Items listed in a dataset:
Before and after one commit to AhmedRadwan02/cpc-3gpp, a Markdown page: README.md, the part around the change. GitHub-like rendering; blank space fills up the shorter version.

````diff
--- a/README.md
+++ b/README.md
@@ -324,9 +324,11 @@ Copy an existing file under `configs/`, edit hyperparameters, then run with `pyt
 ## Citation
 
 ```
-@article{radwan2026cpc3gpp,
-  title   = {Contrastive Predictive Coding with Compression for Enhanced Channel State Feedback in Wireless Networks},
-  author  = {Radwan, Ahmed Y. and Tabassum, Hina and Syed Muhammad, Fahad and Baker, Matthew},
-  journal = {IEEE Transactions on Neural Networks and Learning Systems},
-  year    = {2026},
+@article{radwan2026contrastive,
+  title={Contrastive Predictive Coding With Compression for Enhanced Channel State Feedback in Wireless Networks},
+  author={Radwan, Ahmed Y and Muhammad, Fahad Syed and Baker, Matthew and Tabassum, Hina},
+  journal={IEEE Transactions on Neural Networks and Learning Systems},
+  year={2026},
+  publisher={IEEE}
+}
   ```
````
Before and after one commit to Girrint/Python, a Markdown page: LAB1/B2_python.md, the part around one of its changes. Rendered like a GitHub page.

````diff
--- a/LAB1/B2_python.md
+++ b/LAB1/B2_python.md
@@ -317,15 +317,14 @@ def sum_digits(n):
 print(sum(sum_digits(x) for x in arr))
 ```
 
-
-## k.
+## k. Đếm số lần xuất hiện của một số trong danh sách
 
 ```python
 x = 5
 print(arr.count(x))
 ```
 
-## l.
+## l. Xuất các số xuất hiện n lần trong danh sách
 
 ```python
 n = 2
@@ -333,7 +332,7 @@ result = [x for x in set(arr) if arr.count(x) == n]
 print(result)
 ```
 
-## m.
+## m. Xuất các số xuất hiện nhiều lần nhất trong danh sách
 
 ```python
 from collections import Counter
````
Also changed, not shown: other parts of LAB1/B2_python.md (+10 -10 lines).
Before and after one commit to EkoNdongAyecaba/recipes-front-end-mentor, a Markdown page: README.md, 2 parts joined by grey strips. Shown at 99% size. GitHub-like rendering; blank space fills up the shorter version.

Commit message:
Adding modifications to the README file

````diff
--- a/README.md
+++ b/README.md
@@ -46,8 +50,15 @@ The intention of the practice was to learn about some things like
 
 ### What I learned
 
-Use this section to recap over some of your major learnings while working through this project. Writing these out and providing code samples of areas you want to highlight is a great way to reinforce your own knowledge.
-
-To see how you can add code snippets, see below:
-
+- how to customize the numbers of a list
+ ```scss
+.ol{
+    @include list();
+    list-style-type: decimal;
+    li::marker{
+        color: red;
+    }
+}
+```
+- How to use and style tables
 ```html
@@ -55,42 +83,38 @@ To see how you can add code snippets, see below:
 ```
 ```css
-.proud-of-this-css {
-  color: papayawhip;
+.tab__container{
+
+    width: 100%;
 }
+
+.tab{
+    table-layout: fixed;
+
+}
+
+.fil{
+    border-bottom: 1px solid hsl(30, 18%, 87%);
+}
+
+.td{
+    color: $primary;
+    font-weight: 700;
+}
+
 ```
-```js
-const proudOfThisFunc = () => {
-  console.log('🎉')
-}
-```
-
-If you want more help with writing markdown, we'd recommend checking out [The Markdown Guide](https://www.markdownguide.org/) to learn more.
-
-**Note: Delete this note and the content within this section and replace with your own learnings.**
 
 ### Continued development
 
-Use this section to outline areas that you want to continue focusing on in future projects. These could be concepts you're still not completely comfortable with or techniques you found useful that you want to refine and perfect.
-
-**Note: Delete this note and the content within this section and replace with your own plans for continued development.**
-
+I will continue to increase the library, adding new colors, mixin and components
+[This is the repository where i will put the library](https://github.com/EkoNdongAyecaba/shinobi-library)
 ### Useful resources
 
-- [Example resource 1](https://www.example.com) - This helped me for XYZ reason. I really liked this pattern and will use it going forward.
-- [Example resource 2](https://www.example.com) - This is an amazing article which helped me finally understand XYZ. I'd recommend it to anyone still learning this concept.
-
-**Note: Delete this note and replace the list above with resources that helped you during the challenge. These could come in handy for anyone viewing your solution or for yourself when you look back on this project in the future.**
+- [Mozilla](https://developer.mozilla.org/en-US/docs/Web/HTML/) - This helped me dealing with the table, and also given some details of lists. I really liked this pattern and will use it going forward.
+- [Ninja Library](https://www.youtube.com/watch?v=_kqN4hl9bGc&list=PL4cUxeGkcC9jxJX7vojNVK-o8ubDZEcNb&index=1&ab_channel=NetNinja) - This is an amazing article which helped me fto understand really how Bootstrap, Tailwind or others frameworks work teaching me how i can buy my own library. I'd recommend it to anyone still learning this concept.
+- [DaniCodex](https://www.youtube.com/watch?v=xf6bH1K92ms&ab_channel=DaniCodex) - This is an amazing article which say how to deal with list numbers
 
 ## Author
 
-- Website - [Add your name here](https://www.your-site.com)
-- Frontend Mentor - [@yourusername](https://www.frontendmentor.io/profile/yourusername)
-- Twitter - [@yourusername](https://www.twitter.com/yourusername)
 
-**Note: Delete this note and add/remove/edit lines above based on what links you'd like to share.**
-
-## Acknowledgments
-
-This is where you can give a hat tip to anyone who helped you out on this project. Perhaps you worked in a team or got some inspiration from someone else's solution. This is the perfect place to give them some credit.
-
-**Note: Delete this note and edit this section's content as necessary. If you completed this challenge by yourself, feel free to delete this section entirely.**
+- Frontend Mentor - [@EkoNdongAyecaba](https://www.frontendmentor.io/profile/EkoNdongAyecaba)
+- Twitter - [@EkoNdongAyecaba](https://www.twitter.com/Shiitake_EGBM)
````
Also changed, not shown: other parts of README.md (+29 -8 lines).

Activity: Copy each entry exactly. Omit none.

Answer for this exercise:
Before and after one commit to AhmedRadwan02/cpc-3gpp, a Markdown page: README.md, the part around the change. GitHub-like rendering; blank space fills up the shorter version.

````diff
--- a/README.md
+++ b/README.md
@@ -324,9 +324,11 @@ Copy an existing file under `configs/`, edit hyperparameters, then run with `pyt
 ## Citation
 
 ```
-@article{radwan2026cpc3gpp,
-  title   = {Contrastive Predictive Coding with Compression for Enhanced Channel State Feedback in Wireless Networks},
-  author  = {Radwan, Ahmed Y. and Tabassum, Hina and Syed Muhammad, Fahad and Baker, Matthew},
-  journal = {IEEE Transactions on Neural Networks and Learning Systems},
-  year    = {2026},
+@article{radwan2026contrastive,
+  title={Contrastive Predictive Coding With Compression for Enhanced Channel State Feedback in Wireless Networks},
+  author={Radwan, Ahmed Y and Muhammad, Fahad Syed and Baker, Matthew and Tabassum, Hina},
+  journal={IEEE Transactions on Neural Networks and Learning Systems},
+  year={2026},
+  publisher={IEEE}
+}
   ```
````
Before and after one commit to Girrint/Python, a Markdown page: LAB1/B2_python.md, the part around one of its changes. Rendered like a GitHub page.

````diff
--- a/LAB1/B2_python.md
+++ b/LAB1/B2_python.md
@@ -317,15 +317,14 @@ def sum_digits(n):
 print(sum(sum_digits(x) for x in arr))
 ```
 
-
-## k.
+## k. Đếm số lần xuất hiện của một số trong danh sách
 
 ```python
 x = 5
 print(arr.count(x))
 ```
 
-## l.
+## l. Xuất các số xuất hiện n lần trong danh sách
 
 ```python
 n = 2
@@ -333,7 +332,7 @@ result = [x for x in set(arr) if arr.count(x) == n]
 print(result)
 ```
 
-## m.
+## m. Xuất các số xuất hiện nhiều lần nhất trong danh sách
 
 ```python
 from collections import Counter
````
Also changed, not shown: other parts of LAB1/B2_python.md (+10 -10 lines).
Before and after one commit to EkoNdongAyecaba/recipes-front-end-mentor, a Markdown page: README.md, 2 parts joined by grey strips. Shown at 99% size. GitHub-like rendering; blank space fills up the shorter version.

Commit message:
Adding modifications to the README file

````diff
--- a/README.md
+++ b/README.md
@@ -46,8 +50,15 @@ The intention of the practice was to learn about some things like
 
 ### What I learned
 
-Use this section to recap over some of your major learnings while working through this project. Writing these out and providing code samples of areas you want to highlight is a great way to reinforce your own knowledge.
-
-To see how you can add code snippets, see below:
-
+- how to customize the numbers of a list
+ ```scss
+.ol{
+    @include list();
+    list-style-type: decimal;
+    li::marker{
+        color: red;
+    }
+}
+```
+- How to use and style tables
 ```html
@@ -55,42 +83,38 @@ To see how you can add code snippets, see below:
 ```
 ```css
-.proud-of-this-css {
-  color: papayawhip;
+.tab__container{
+
+    width: 100%;
 }
+
+.tab{
+    table-layout: fixed;
+
+}
+
+.fil{
+    border-bottom: 1px solid hsl(30, 18%, 87%);
+}
+
+.td{
+    color: $primary;
+    font-weight: 700;
+}
+
 ```
-```js
-const proudOfThisFunc = () => {
-  console.log('🎉')
-}
-```
-
-If you want more help with writing markdown, we'd recommend checking out [The Markdown Guide](https://www.markdownguide.org/) to learn more.
-
-**Note: Delete this note and the content within this section and replace with your own learnings.**
 
 ### Continued development
 
-Use this section to outline areas that you want to continue focusing on in future projects. These could be concepts you're still not completely comfortable with or techniques you found useful that you want to refine and perfect.
-
-**Note: Delete this note and the content within this section and replace with your own plans for continued development.**
-
+I will continue to increase the library, adding new colors, mixin and components
+[This is the repository where i will put the library](https://github.com/EkoNdongAyecaba/shinobi-library)
 ### Useful resources
 
-- [Example resource 1](https://www.example.com) - This helped me for XYZ reason. I really liked this pattern and will use it going forward.
-- [Example resource 2](https://www.example.com) - This is an amazing article which helped me finally understand XYZ. I'd recommend it to anyone still learning this concept.
-
-**Note: Delete this note and replace the list above with resources that helped you during the challenge. These could come in handy for anyone viewing your solution or for yourself when you look back on this project in the future.**
+- [Mozilla](https://developer.mozilla.org/en-US/docs/Web/HTML/) - This helped me dealing with the table, and also given some details of lists. I really liked this pattern and will use it going forward.
+- [Ninja Library](https://www.youtube.com/watch?v=_kqN4hl9bGc&list=PL4cUxeGkcC9jxJX7vojNVK-o8ubDZEcNb&index=1&ab_channel=NetNinja) - This is an amazing article which helped me fto understand really how Bootstrap, Tailwind or others frameworks work teaching me how i can buy my own library. I'd recommend it to anyone still learning this concept.
+- [DaniCodex](https://www.youtube.com/watch?v=xf6bH1K92ms&ab_channel=DaniCodex) - This is an amazing article which say how to deal with list numbers
 
 ## Author
 
-- Website - [Add your name here](https://www.your-site.com)
-- Frontend Mentor - [@yourusername](https://www.frontendmentor.io/profile/yourusername)
-- Twitter - [@yourusername](https://www.twitter.com/yourusername)
 
-**Note: Delete this note and add/remove/edit lines above based on what links you'd like to share.**
-
-## Acknowledgments
-
-This is where you can give a hat tip to anyone who helped you out on this project. Perhaps you worked in a team or got some inspiration from someone else's solution. This is the perfect place to give them some credit.
-
-**Note: Delete this note and edit this section's content as necessary. If you completed this challenge by yourself, feel free to delete this section entirely.**
+- Frontend Mentor - [@EkoNdongAyecaba](https://www.frontendmentor.io/profile/EkoNdongAyecaba)
+- Twitter - [@EkoNdongAyecaba](https://www.twitter.com/Shiitake_EGBM)
````
Also changed, not shown: other parts of README.md (+29 -8 lines).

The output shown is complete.